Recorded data
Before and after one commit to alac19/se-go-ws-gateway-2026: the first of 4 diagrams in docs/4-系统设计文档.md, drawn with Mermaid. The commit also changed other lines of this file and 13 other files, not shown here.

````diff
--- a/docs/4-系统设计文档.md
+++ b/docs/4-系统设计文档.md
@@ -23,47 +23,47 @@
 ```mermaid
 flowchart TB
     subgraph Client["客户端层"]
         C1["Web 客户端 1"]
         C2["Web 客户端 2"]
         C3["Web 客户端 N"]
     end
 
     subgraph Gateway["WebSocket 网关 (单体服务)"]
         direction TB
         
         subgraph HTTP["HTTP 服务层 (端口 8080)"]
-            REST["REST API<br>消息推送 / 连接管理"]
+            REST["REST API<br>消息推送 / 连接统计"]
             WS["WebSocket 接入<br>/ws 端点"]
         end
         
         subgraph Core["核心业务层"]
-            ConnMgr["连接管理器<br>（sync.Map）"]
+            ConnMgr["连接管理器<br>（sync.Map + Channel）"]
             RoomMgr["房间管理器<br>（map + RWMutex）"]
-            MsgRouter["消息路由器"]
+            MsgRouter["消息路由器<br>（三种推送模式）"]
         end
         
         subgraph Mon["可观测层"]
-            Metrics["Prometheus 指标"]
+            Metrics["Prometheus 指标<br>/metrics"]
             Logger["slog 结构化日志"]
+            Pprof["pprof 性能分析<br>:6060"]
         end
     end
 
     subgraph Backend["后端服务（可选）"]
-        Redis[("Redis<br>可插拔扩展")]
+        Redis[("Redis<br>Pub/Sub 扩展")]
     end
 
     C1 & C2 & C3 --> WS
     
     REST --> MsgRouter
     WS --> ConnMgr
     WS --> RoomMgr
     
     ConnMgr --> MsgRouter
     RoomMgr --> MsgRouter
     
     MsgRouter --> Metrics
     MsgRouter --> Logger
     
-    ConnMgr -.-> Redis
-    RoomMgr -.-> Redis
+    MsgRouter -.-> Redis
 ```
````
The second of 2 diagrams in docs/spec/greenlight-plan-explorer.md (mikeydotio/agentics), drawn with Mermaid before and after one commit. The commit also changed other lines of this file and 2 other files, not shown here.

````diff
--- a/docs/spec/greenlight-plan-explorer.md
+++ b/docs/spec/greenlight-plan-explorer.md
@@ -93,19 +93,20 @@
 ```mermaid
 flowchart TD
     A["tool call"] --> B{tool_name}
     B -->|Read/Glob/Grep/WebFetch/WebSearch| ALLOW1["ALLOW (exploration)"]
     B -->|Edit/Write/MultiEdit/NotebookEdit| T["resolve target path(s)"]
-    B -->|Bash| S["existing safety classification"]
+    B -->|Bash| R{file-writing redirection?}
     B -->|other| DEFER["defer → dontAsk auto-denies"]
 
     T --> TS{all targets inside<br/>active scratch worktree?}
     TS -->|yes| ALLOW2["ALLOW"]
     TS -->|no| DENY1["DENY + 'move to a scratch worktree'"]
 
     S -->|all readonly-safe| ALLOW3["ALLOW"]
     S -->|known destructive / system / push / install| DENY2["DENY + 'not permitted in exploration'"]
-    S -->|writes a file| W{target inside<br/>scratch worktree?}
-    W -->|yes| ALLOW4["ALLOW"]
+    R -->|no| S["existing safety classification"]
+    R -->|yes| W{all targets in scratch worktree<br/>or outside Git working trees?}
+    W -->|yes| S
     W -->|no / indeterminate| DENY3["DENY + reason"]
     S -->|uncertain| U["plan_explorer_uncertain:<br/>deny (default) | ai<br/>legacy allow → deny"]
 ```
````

__Work request__
Go through the records above and copy each line where "ConnMgr" is found.

__Exercise response__
-            ConnMgr["连接管理器<br>（sync.Map）"]
+            ConnMgr["连接管理器<br>（sync.Map + Channel）"]
     WS --> ConnMgr
     ConnMgr --> MsgRouter
-    ConnMgr -.-> Redis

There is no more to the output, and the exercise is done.